Before and after images

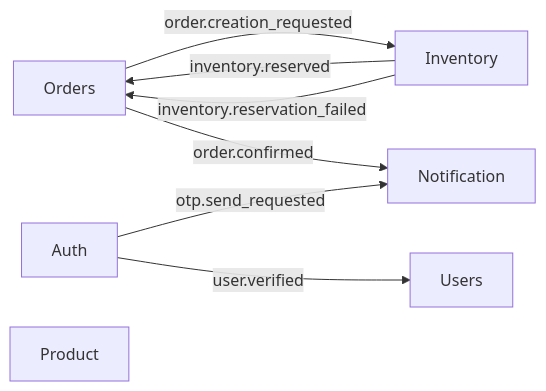
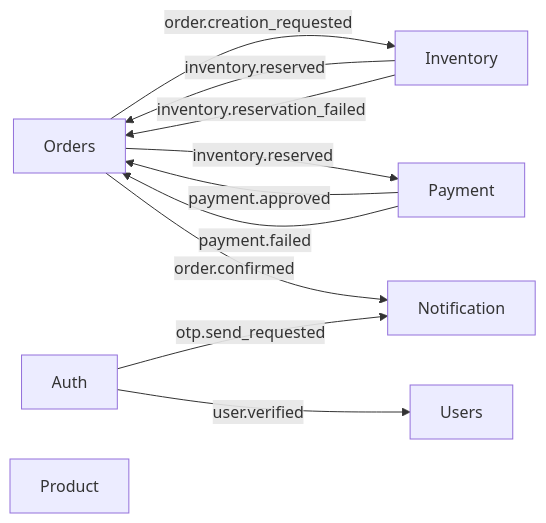
One commit to zYasuo/dl-orders changed the diagram in README.md. Above: the diagram before and after it, drawn with Mermaid. The commit also changed other lines of this file and 2 other files, not shown here.

First line of the commit message:
feat: update README to reflect addition of payment service and event handling

````diff
--- a/README.md
+++ b/README.md
@@ -30,10 +30,13 @@
 ```mermaid
 flowchart LR
     Orders -->|"order.creation_requested"| Inventory
     Inventory -->|"inventory.reserved"| Orders
     Inventory -->|"inventory.reservation_failed"| Orders
+    Orders -->|"inventory.reserved"| Payment
+    Payment -->|"payment.approved"| Orders
+    Payment -->|"payment.failed"| Orders
     Orders -->|"order.confirmed"| Notification
     Auth -->|"otp.send_requested"| Notification
     Auth -->|"user.verified"| Users
     Product[Product]
 ```
````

--- YOUR ASSIGNMENT ---
If the data includes images, skip them and copy every line exactly.

--- TASK OUTPUT ---
One commit to zYasuo/dl-orders changed the diagram in README.md. Above: the diagram before and after it, drawn with Mermaid. The commit also changed other lines of this file and 2 other files, not shown here.

First line of the commit message:
feat: update README to reflect addition of payment service and event handling

````diff
--- a/README.md
+++ b/README.md
@@ -30,10 +30,13 @@
 ```mermaid
 flowchart LR
     Orders -->|"order.creation_requested"| Inventory
     Inventory -->|"inventory.reserved"| Orders
     Inventory -->|"inventory.reservation_failed"| Orders
+    Orders -->|"inventory.reserved"| Payment
+    Payment -->|"payment.approved"| Orders
+    Payment -->|"payment.failed"| Orders
     Orders -->|"order.confirmed"| Notification
     Auth -->|"otp.send_requested"| Notification
     Auth -->|"user.verified"| Users
     Product[Product]
 ```
````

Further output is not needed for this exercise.